Sunday, April 15, 2007

Living with Fear

Living in Georgia as a gay parent sometimes takes courage, strength, and a tolerance for living with fear. Sometimes, I feel as though my family should just get the hell out of this damn state, but I never have a real clear vision to where my family could run to and live happily-ever-after. These feelings of running pass when I talk to my neighbors, strangers in the grocery line, enjoy an afternoon at one of Georgia's wonderful outdoor parks or festivals, or look out into my peaceful backyard. There are kind, decent people living in this state, and it offers most of us a nice quality of life.

This past week, a news story about a would-be adoptive gay mom, Elizabeth Hadaway, has rocked many in the LGBT parenting community. A scary/evil judge by the name of Judge John Lee Parrott in Georgia has denied a woman an adoption based on her sexual orientation citing in part the marriage amendment. It doesn't matter that the child's birthmother asked Hadaway to adopt her child, nor that her adoption homestudy found Hadaway suitable to adopt; apparently this Georgia judge thinks he should have the right to choose who adopts over the child's own birthmother (this is scary folks, it has huge ramifications for every parent straight or gay).

In January, Judge Parrott ordered Hadaway to return the child to her birthmother within 10 days. According to Hadaway, the birthmother refused to take the child back and again told Hadaway to raise the child. After learning of this, in February Judge Parrott took the 6 year old child out of Hadaway's home and placed her with strangers in foster care. In March, the judge charged Hadaway and her attorney with criminal contempt for not following his order to transfer custody of the child. The two women were sentenced to 10 days in jail, or five days plus a $500 fine, but are currently appealing Parrott’s decision.

Scared. Startled. Not at ease with the universe. Parents in Georgia.

Are we all at risk for losing our children, or do we rationalize this was just an isolated, freak case?

Some people say these things are starting to happen because we are so close to winning our battle for equality for LGBT people. I know we sure are changing the hearts and minds of our fellow Georgians and Americans about who we are and whether we're fit to receive the same rights as straight people. Polling results show it, especially among the youth in our country, and this has to make those who obsessively attack us nervous.

I don't think this is an isolated case, and I think we are going to start seeing more and more of this type of stuff in Georgia before it is all settled. You can thank Sara "Leanne" Wheeler for getting the ball rolling against gay parents when she selfishly decided to try to terminate her ex-partner's second-parent adoption rights. She has been unsuccessful, but she has the anti-gay establishment rolling over to help her.

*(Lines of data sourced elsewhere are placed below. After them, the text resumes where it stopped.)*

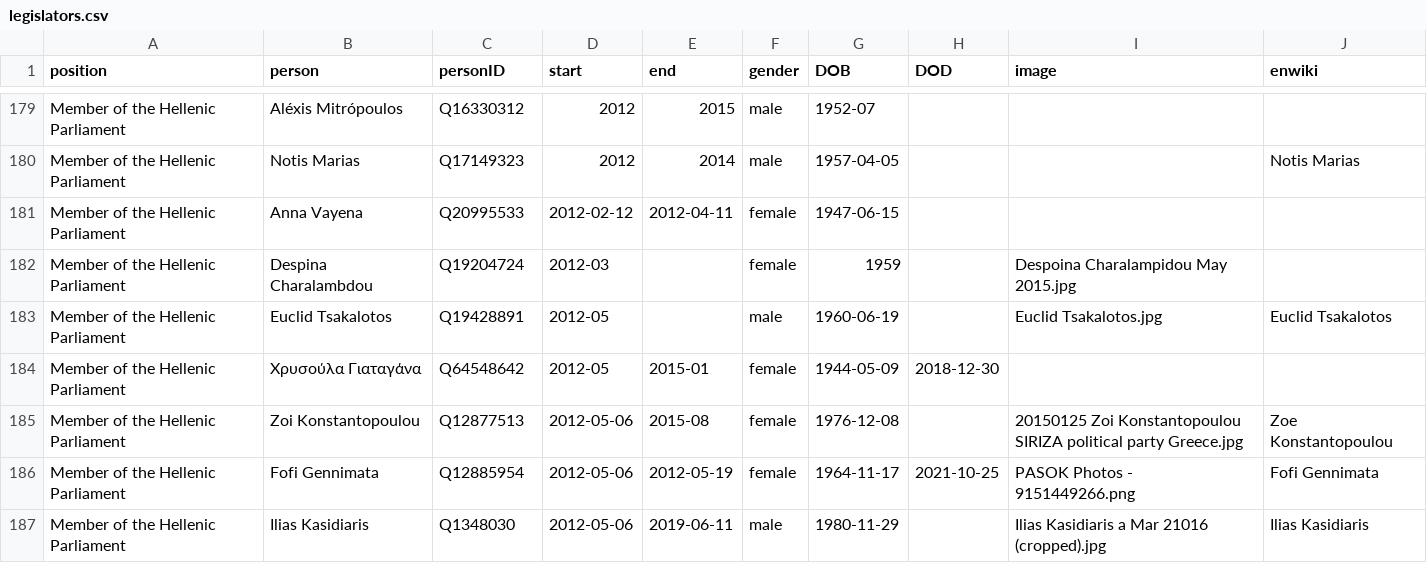
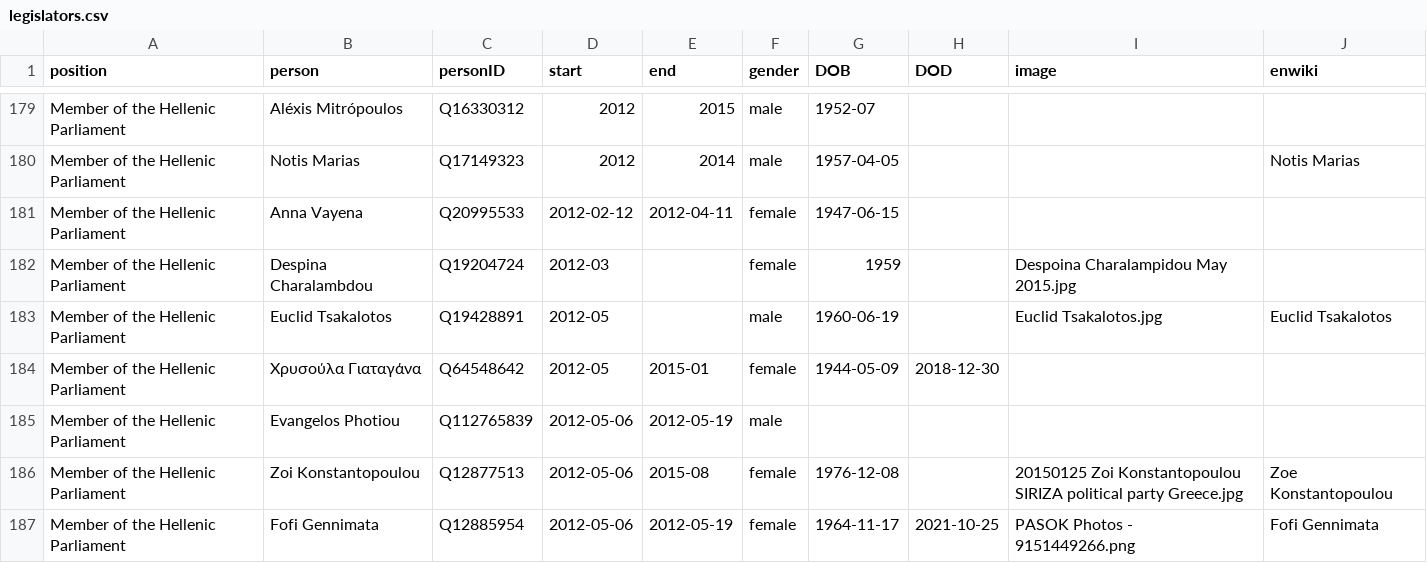
Before and after one commit to every-politician-scrapers/greece-cabinet, a CSV file: html/legislators.csv, drawn as a sheet; only a part is shown, gaps mark what is left out; the shorter side is filled out with more unchanged rows; the diff names each change by its address in the sheet, - before the commit and + after, or states it on an @@ line.

Commit message:
PCB update

```diff
--- a/html/legislators.csv
+++ b/html/legislators.csv
+row 185: Member of the Hellenic Parliament | Evangelos Photiou | Q112765839 | 2012-05-06 | 2012-05-19 | male
```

So, I am scared for my family and your families. For parents-to-be and parents who already are. I am afraid our legislative or judicial system will take away everyone's right to decide who should parent our children if we become unable. Even straight people won't have the right to have their gay brother or sister raise their children should something happen to them.

Scared, you bet. Nothing is more precious to us than our children. The lack of legal rights in this country under the Bush administration should be enough to make us all fearful.

As for Georgia, I believe LGBT families will remain under attack, most likely through adoption issues. The burning question, what are WE going to do about it?

1 comment:

Anonymous said...

That is the scariest thing I have read in a long time. It makes me so worried about the state of our children...I have a 13 year old son from a previous marriage that my partner and I are raising. He is very happy and well adjusted, loves her very much. And my partner is pregnant and we were planning on me being the second parent adoptee...I know that GA has no set laws for or against this but it makes me wonder if we should even try. We just want to make something legal in the case something happens to her. Very worried now..